”We are working with different agencies although anchored on various laws, we collaborate to sustain the fight against counterfeiting and related forms of illicit trade. We work with Kenya Revenue Authority, Kenya Industrial Property Institute, Pest Control Products Board, Kenya Plant Health Inspectorate Service, National Police Service, Kenya Copyright Board, and Kenya Bureau of Standards, among others in combating trade in counterfeit goods.
The government also amended the Anti-Counterfeit Act, No.13 of 2008 to have in place the Anti-Counterfeit (Recordation) Regulations 2021 to enforce the recordation of Intellectual Property Rights (IPRs) to curb the importation of counterfeit goods.

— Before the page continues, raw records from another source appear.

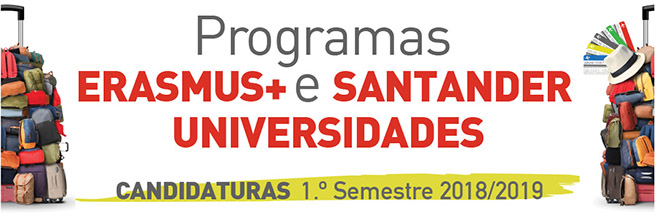
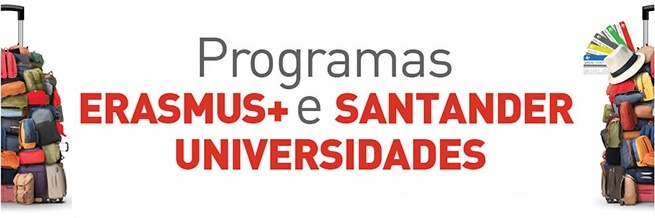
Programs

diff --git a/CIMOB_IPS/wwwroot/css/program.css b/CIMOB_IPS/wwwroot/css/program.css
@@ -1,22 +1,21 @@
 
 .programs-display {
     text-align: center;
-    margin-top: 3%;
-    margin-left: 21%;
+    margin-left: 15%;
     width: 100%;
     font-size: 1.1vmax;
 }
 
 .TitleDiv {
-    margin-left: 26%;
-    margin-top: 4%;
+    margin-left: 30%;
+    margin-top: 3%;
     margin-bottom: 7%;
 
 }
 
 .TitleDiv img {
-    width: 48vw;
-    height: 15vw;
+    width: 40vw;
+    height: 13vw;
     user-select: none;
 }
 
@@ -24,9 +23,9 @@
     background-color: white;
 }
 
-.programs-display button {
+.programs-display button  {
     height: 7%;
-    width: 40%;
+    width: 100%;
     margin-top: 2%;
     float: right;
     border: none;
@@ -39,12 +38,13 @@
 }
 
 .programs-display table img {
-    width: 40vw;
-    height: 10vw;
+    width: 25vw;
+    height: 8vw;
     user-select: none;
 }
 
 .programs-display button:hover {
     background-color: var(--blue-var4);
     cursor: pointer;
+    border: 0.7px solid var(--blue-var4);
 }

diff --git a/CIMOB_IPS/wwwroot/css/application.css b/CIMOB_IPS/wwwroot/css/application.css
@@ -88,10 +88,11 @@ textarea {
     display:inline-block;
 }
 
-.application-form-pager input[type=submit]:hover:enabled {
-    background-color: var(--blue-var4);
-    cursor: pointer;
-}
+    .application-form-pager input[type=submit]:hover:enabled {
+        background-color: var(--blue-var4);
+        cursor: pointer;
+        border: 0.7px solid var(--blue-var4);
+    }
 
 input[type=submit]:disabled {
     background-color: #AAAAAA;
@@ -118,6 +119,7 @@ legend {
 .disabled-input {
     background-color: #ddd;
     pointer-events: none;
+    color:black;
 }
 
 .application-form-pager a, .application-form-pager a:visited, .application-form-pager a:link, .application-form-pager a:active {
@@ -137,4 +139,5 @@ legend {
 .application-form-pager a:hover {
     background-color: var(--blue-var4);
     cursor: pointer;
+    border: 0.7px solid var(--blue-var4);
 }

diff --git a/CIMOB_IPS/Controllers/ApplicationController.cs b/CIMOB_IPS/Controllers/ApplicationController.cs
@@ -47,6 +47,7 @@ namespace CIMOB_IPS.Controllers
                 viewModel.Student.Telephone = student.Telephone;
                 viewModel.Account.Email = GetEmail(userID);
                 viewModel.Student.IdNationality = student.IdNationality;
+                viewModel.Student.Address = student.Address;
             }
             else
                 viewModel = model;
@@ -66,7 +67,7 @@ namespace CIMOB_IPS.Controllers
             return _context.Account.Where(s => s.IdAccount == intId).FirstOrDefault().Email;
         }
 
-        [HttpPost]
+        
         public IActionResult NewApplicationMob(ApplicationViewModel model)
         {
             if (!User.Identity.IsAuthenticated)
@@ -74,6 +75,9 @@ namespace CIMOB_IPS.Controllers
 
             if (User.IsInRole("tecnico") || User.IsInRole("tecnico_admin"))
                 return RedirectToAction("Index", "Home");
+
+            if (model.Student == null)
+                return RedirectToAction("New", "Application");
 
             ViewData["app_form"] = "NewApplication_Mob";
             ViewData["submit_form"] = "NewApplicationMotiv";
@@ -93,6 +97,9 @@ namespace CIMOB_IPS.Controllers
 
             if (User.IsInRole("tecnico") || User.IsInRole("tecnico_admin"))
                 return RedirectToAction("Index", "Home");
+
+            if (model.Student == null)
+                return RedirectToAction("New", "Application");
 
             ViewData["app_form"] = "NewApplication_Motiv";
             ViewData["submit_form"] = "RegisterApplication";

diff --git a/CIMOB_IPS/Controllers/NotificationController.cs b/CIMOB_IPS/Controllers/NotificationController.cs
@@ -54,7 +54,32 @@ namespace CIMOB_IPS.Controllers
                 scmCommand.ExecuteNonQuery();
             }
 
-            return PartialView("~/views/Shared/Notification.cshtml", NotificationsCount(User).ToString());
+            return PartialView("~/Views/Shared/_Notifications.cshtml", NotificationsCount(User).ToString());
+        }
+
+        public List<Notification> GetNotifications(ClaimsPrincipal user)
+        {
+            List<Notification> list = new List<Notification>();
+            using (SqlConnection scnConnection = new SqlConnection(CIMOB_IPS_DBContext.ConnectionString))
+            {
+                scnConnection.Open();
+                string strQuery = "Select * FROM Notification where id_account = @AccountId";
+
+                SqlCommand scmCommand = new SqlCommand(strQuery, scnConnection);
+                scmCommand.Parameters.AddWithValue("@AccountId", GetCurrentUserID(user));
+
+                Notification aux = null;
+
+                SqlDataReader reader = scmCommand.ExecuteReader();
+
+                while (reader.Read())
+                {
+                    aux = new Notification {IdNotification = (long)reader[0], IdAccount = (long)reader[1], Description = (string)reader[2], ReadNotification = (bool)reader[3], ControllerName = (string)reader[4], ActionName = (string)reader[5] }; // FALTA A DATA
+                    list.Add(aux);
+                }
+            }
+
+            return list;
         }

The program is planned for full implementation starting from 1 January 2023. The IPR recordation law calls for the creation of a database of IPR information relating to trademarks, copyrights, and trade names for all goods to be imported into the country. The data will be used by border and customs officers to verify goods to be imported, and prevent counterfeit products before entering the country.
The program utilizes automated risk-management systems to analyze and targets imported intellectual property-infringing goods, and Inspectors will have the legal authority to detain, seize, forfeit, and ultimately destroy IP-infringing merchandise entering the country.
Kenya joins South Africa, Mauritius, and Algeria as the only countries in Africa to implement the IPR recordation. Other countries outside Africa that apply IPR recordation to manage imports of counterfeit goods include Indonesia, UAE, and the USA which enforce recordation through the U.S. Customs and Border Protection (CBP).
ACA will implement the Recordation system to provide intellectual property right holders the
opportunity to record their registered trademarks and copyrights to receive enhanced border
enforcement of the IP.
For this, we have partnered with KenTrade for having the services in the single window system that we roll out by 1 st January 2023.ACA will continue to provide education and outreach to the industry regarding the critical importance of obtaining trademark and copyright recordation in order to stem the flow of infringing goods into the country.